References in periodicals archive ?
Regiomontanus in VI Octans, for example, was born Johannes Muller von Konigsberg ("Regent's Mount") in 1436.
Professor Ragep has added significant knowledge on the period, arguing that the theory for the inner planets presented by the German mathematician/astronomer and Catholic bishop Johannes MEaA-ller von KEaA[micro]nigsberg, today best known by the Latin epithet Regiomontanus, which allowed Copernicus to convert the planets to eccentric models, was first developed in the 15th century by Al Qushji.
1274 AD) in his Talirir al-majisti 'Exposition of the Almagest', (3) or Regiomontanus (d.
These included Regiomontanus, Copernicus, Brahe, Kepler, and Galileo-all of whom were taught astrology and/or practiced its principles.
It soon developed into a more detailed title-page, one with a two-color decorative border, the Calendarium of Johannes Regiomontanus, appearing in 1476 (Venice), being a fifty-five year calendar (1475-1530) printed by Johannes Regiomontanus.

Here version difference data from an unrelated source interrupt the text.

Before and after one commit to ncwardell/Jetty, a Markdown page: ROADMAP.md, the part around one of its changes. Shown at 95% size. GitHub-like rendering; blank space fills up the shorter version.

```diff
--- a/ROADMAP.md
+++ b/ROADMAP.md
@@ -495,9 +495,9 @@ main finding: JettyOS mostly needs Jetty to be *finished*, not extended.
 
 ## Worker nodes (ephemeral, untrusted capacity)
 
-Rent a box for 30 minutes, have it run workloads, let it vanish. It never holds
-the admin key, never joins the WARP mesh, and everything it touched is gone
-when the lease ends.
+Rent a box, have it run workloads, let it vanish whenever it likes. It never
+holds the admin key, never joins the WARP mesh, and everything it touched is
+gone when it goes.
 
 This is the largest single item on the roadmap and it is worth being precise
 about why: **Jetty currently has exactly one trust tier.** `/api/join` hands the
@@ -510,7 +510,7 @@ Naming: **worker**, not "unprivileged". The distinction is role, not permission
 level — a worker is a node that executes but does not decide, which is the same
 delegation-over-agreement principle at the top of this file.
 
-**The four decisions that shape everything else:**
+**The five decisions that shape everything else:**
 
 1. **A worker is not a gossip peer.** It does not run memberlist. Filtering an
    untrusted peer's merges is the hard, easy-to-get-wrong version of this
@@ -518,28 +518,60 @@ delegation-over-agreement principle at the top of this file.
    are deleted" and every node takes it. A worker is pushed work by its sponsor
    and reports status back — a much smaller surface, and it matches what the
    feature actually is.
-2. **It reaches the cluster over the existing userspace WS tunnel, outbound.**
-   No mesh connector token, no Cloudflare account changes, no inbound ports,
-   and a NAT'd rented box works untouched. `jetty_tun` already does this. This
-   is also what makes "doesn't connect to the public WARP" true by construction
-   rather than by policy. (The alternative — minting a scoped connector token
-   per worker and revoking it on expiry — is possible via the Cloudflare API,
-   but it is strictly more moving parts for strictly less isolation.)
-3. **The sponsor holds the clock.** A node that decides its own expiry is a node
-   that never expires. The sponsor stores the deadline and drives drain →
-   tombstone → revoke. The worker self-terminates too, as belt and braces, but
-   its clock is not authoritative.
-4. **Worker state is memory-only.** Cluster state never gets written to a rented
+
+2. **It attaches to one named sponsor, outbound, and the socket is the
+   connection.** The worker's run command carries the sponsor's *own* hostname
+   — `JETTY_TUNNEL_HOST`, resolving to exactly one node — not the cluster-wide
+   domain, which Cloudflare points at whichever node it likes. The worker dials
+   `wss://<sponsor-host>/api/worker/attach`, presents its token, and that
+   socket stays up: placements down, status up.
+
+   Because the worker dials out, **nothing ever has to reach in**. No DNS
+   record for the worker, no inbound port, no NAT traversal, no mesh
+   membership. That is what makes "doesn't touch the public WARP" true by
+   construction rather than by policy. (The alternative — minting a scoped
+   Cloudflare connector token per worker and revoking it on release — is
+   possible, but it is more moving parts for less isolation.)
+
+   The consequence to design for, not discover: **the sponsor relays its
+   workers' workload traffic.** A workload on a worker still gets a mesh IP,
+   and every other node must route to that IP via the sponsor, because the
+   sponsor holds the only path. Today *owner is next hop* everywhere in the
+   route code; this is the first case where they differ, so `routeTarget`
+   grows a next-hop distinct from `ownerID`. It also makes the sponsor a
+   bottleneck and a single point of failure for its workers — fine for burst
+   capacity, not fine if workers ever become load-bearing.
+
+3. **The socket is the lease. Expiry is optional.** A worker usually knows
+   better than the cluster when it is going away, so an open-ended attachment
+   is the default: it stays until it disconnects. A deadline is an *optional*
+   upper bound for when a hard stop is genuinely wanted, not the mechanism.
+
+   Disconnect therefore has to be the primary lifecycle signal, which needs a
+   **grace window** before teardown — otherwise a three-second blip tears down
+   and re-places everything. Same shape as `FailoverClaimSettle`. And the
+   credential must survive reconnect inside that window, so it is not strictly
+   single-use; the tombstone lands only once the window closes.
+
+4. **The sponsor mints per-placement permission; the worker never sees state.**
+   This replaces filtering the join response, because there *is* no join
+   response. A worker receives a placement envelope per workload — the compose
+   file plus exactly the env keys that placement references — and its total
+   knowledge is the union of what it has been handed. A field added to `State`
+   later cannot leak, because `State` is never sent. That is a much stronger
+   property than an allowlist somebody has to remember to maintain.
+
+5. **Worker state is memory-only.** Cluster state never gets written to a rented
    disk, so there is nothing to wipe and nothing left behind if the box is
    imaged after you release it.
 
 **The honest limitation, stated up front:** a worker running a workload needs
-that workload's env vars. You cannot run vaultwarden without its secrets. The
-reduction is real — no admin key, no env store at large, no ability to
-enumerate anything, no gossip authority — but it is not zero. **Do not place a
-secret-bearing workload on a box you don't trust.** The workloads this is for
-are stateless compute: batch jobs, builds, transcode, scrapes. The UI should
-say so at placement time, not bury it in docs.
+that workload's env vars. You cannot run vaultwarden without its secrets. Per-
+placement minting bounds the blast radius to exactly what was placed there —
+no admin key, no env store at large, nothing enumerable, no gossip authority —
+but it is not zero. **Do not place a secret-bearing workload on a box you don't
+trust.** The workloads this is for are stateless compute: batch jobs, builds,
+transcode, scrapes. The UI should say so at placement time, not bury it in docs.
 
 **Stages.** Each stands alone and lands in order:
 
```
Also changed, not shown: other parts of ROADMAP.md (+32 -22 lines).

The German mathematician and astrologer Johann Regiomontanus (1436-1476) was the first person to treat trigonometry as a distinct mathematical discipline.
Not long, therefore, after the death of Regiomontanus, Copernicus began to meditate a new system, which should connect together the celestial appearances, in a more simple as well as a more accurate manner, than that of Ptolemy" (43).
One of the earliest works on trigonometry by a European mathematician is De Triangulis by the 15th century German mathematician Regiomontanus.
Among these, 1 note especially Sebastiano Gentile's exploration of Alberti, Regiomontanus, and the reception of Ptolemy's Geography in Bessarion's circle in Rome in the 1460s: it clarifies and revises our understanding of Quattrocento perspective and cartography in the context of the history of ideas.